Dubai/ National identity and the living unit II
The disappearance of National Identity
Examining Dubai in particular, the housings built were less catered for the locals, but rather for migrants and foreigners. Their innate identity was subdued and diminished due to the influx of new cultures and traditions, imposing itself over the countries original national identity. In 2016, Dubai’s population had risen to an estimated 2,504,000; yet native residents only consisted of 15 percent of the total population, whilst the rest were composed of mainly Asian expatriates stemming from India, Pakistan, Bangladesh and the Philippines. (World Population Review. 2017) This conceptual gentrification effect could be one of the main reasons dictating the lack of cultural representations in the latter day’s of Dubai’s architectural landscape.
As the expatriate’s population within the country grew, so did the discrepancies of lifestyles adopted within the national community. An example; as an Islamic city, alcohol is prohibited and banned from being purchased by the general public in supermarkets. Though this is the law, it seemed to fall within a grey area as perceived by the public as champagnes and wines were sold in the bars of hotels and other establishment. (Anand. 2017) This ambiguity in both legal and public standards is ubiquitous in Dubai, and is ultimately a consequence of the globalization phenomenon.
As the effect of globalization strengthens, international firms continue to establish their eastern branches within Dubai, taking advantage of the new and existing developments within the city center. With the expatriate’s population overwhelming the national population of Dubai, designs of space were no longer expressive and aligned to the unique culture and traditions of Dubai. Buildings were designed to be compact and functional, emphasizing the efficient use of space in order to accommodate the exponentially expanded human inhabitants of this cultural and business amalgamated city. (Fry, n.d.)

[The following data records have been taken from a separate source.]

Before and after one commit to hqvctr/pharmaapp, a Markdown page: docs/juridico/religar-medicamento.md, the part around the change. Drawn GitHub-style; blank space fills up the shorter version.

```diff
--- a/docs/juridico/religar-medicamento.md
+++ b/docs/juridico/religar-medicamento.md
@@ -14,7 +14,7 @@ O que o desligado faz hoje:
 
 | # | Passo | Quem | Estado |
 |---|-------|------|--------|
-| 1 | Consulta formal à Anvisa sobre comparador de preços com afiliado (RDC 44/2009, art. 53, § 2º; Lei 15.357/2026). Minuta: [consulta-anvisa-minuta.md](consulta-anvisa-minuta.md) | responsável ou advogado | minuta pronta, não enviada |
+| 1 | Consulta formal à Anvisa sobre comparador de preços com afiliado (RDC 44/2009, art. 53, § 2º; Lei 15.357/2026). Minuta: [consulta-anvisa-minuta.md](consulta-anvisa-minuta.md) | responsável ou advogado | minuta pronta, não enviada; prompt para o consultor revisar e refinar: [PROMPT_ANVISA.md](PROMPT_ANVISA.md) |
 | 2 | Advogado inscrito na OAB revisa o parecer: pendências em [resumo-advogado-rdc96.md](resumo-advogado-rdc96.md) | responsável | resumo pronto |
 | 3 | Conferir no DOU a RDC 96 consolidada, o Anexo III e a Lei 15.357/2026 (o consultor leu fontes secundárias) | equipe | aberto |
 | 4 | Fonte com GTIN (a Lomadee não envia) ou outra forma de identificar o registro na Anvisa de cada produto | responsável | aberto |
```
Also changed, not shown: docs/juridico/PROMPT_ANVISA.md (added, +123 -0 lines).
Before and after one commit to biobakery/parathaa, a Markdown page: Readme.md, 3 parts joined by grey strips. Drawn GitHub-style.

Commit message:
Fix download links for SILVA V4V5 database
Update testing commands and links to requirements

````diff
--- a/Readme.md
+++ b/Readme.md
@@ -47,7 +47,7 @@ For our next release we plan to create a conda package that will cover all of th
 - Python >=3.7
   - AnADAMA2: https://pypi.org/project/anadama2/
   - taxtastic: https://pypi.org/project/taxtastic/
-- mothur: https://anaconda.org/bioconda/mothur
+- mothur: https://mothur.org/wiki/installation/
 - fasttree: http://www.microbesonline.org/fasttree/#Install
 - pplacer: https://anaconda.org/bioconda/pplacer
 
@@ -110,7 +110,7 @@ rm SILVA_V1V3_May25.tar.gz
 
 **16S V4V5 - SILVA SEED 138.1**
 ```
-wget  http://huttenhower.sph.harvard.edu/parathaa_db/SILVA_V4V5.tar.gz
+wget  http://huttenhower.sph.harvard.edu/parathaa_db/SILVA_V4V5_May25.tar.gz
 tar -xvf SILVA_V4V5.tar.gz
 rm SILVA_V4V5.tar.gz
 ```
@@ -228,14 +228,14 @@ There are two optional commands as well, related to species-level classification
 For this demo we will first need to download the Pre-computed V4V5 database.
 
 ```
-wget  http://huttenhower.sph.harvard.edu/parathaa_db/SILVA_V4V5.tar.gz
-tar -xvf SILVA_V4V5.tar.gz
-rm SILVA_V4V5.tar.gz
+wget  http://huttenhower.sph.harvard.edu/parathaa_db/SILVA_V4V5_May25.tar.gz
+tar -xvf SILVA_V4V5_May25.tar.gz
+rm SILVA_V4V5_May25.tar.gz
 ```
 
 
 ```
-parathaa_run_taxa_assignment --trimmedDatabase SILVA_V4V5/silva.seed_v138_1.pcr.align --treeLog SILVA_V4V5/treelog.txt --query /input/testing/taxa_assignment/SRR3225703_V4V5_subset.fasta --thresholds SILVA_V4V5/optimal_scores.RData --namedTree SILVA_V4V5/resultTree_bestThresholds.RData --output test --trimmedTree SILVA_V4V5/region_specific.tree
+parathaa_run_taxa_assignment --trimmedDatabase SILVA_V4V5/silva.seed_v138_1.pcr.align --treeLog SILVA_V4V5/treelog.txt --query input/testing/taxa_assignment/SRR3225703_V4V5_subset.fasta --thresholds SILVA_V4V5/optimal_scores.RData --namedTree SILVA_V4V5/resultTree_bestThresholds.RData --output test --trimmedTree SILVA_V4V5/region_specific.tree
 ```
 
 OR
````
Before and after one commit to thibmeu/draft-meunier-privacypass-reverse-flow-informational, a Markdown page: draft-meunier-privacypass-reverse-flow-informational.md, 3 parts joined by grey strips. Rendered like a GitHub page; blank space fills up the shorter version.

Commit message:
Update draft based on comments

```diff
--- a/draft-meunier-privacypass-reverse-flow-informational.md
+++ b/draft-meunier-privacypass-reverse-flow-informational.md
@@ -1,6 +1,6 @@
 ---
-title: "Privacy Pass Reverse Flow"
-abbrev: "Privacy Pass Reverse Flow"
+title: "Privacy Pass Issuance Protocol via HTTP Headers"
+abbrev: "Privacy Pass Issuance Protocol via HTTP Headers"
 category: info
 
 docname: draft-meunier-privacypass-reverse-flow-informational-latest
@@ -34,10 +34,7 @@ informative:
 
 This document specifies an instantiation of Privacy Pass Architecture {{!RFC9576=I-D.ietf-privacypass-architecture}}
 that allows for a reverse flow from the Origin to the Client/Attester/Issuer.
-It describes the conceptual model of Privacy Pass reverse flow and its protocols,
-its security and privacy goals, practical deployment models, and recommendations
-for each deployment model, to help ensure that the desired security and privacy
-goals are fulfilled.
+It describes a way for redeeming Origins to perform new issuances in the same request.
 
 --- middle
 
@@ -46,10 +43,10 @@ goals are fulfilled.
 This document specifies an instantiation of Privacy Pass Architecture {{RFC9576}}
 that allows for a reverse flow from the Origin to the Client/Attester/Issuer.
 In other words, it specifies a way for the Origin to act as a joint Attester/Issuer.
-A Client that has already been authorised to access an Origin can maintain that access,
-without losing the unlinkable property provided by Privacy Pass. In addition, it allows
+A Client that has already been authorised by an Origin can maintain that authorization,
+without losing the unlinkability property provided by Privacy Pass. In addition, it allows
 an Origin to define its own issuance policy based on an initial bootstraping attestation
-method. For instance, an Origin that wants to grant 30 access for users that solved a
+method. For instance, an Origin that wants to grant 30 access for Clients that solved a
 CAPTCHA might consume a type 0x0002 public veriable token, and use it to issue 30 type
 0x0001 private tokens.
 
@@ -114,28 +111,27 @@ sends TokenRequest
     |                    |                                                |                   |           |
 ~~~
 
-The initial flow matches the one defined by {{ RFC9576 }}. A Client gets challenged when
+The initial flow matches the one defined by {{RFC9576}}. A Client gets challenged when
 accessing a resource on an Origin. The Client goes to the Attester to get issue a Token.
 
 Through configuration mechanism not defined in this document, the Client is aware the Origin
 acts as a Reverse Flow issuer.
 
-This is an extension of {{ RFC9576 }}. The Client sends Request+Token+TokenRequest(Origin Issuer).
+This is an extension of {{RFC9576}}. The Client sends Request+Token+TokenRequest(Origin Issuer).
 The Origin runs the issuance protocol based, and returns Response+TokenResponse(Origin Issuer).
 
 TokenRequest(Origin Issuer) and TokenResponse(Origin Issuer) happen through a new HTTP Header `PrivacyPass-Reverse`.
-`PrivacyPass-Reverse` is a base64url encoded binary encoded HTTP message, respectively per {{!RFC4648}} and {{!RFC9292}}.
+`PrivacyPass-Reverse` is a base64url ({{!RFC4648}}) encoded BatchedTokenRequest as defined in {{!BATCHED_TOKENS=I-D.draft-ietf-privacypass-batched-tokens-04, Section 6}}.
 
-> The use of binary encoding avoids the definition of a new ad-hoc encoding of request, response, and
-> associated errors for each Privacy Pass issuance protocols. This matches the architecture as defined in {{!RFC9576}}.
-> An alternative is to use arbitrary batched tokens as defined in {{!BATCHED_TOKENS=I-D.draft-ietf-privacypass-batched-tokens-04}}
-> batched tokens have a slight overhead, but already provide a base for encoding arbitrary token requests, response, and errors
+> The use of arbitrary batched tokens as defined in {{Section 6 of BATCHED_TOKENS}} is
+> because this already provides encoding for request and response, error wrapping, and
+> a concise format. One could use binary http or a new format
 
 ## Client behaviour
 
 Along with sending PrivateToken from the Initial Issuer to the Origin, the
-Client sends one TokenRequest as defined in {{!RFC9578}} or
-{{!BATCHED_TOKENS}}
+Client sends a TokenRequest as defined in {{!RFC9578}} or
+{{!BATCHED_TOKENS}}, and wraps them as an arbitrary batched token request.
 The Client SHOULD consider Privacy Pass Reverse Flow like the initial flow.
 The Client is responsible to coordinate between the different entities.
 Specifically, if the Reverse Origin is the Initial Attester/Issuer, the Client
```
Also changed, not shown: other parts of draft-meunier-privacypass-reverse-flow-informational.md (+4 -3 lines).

Moreover, globalization led the architectural landscape within the city to be designed in more universal and general terms. Materials used consisted mostly of glass, steel and concrete, entities which emphasized functionality and practicality; sadly, the city no longer bears the unique identity it once held at the core of its existence, which pales even less in comparison when aligned to other cities within the country, all due to the consequence and summation of continued cultural neglect. Rather than the prestigious and historic Islamic hub that Dubai was once famous for, its current identity to the world is an unhealthy and tasteless mishmash of over the top extravagant lifestyles, skyscrapers, expensive exotic pets and gold. Although some aspects of its present form is to be appreciated, it is always unfortunate to witness a disintegration of cultural and historic vale amidst this continued effect of globalization.
Through the progression of globalization, Dubai’s architecture and in effect its residential units became unfathomably generic and universal, in the sense of catering to whatever its buyers and new inhabitants desired. The colorful and unique features of the traditional majlis, verdanah and courtyards were stripped and displaced by the basic and westernized terms of living and dining rooms. Adaptations of the aforementioned globalized terms and wordings were indeed more relevant for the foreign developers and designers; however with this transition, Dubai had gradually lost sight of its traditional infrastructural design and distinct special composition. With the fruition of globalization perpetuating this shift in Dubai’s architectural design standards, it’s living units were consequently and undeniably also losing its core conceptual Islamic architectural influence.
The world is currently going through a new era of globalization, where we are seeing an exponential increase in consolidation between people, cultural, and social landscapes at a universal scale. Although this does have its benefits when viewed through an economic lens, one cannot view solely observe and evaluate change from a single point of view, neglecting the intangible and soft factors that once made held Dubai up as a city of national importance.
In the route of discovering and establishing their identity in the present world of today, Dubai will continue to struggle to strike a fine balance between preservation and globalization. With this in mind, could a globalized city become an inevitability for this once historically significant city? Only time will tell…
Anand, S. (2017.) Booze and bulls***: The dark side of Dubai. News.com.au. http://www.news.com.au/travel/travel-advice/travellers-stories/burqas-booze-and-bull-the-dark-side-of-dubai/news-story/084d1acb89cd39e2bf72d6a59f696a45.
Al Hammadi, I. (2017.) Affordable housing in Dubai, a reality or mirage?.Linkedin. https://www.linkedin.com/pulse/affordable-housing-dubai-reality-mirage-ismail-al-hammadi.
Fry, M. (n.d.) Globalisation and ‘placeless’ Architecture. Scribd. Retrieved from: https://zh.scribd.com/document/44003453/Globalisation-and-placeless-Architecture-Michael-Fry.
AlSayyad, N. (2010.) Culture, Identity and Urbanism: A Historical Perspective from Colonialism and Globalisation. London: Black Dog Publishing London UK.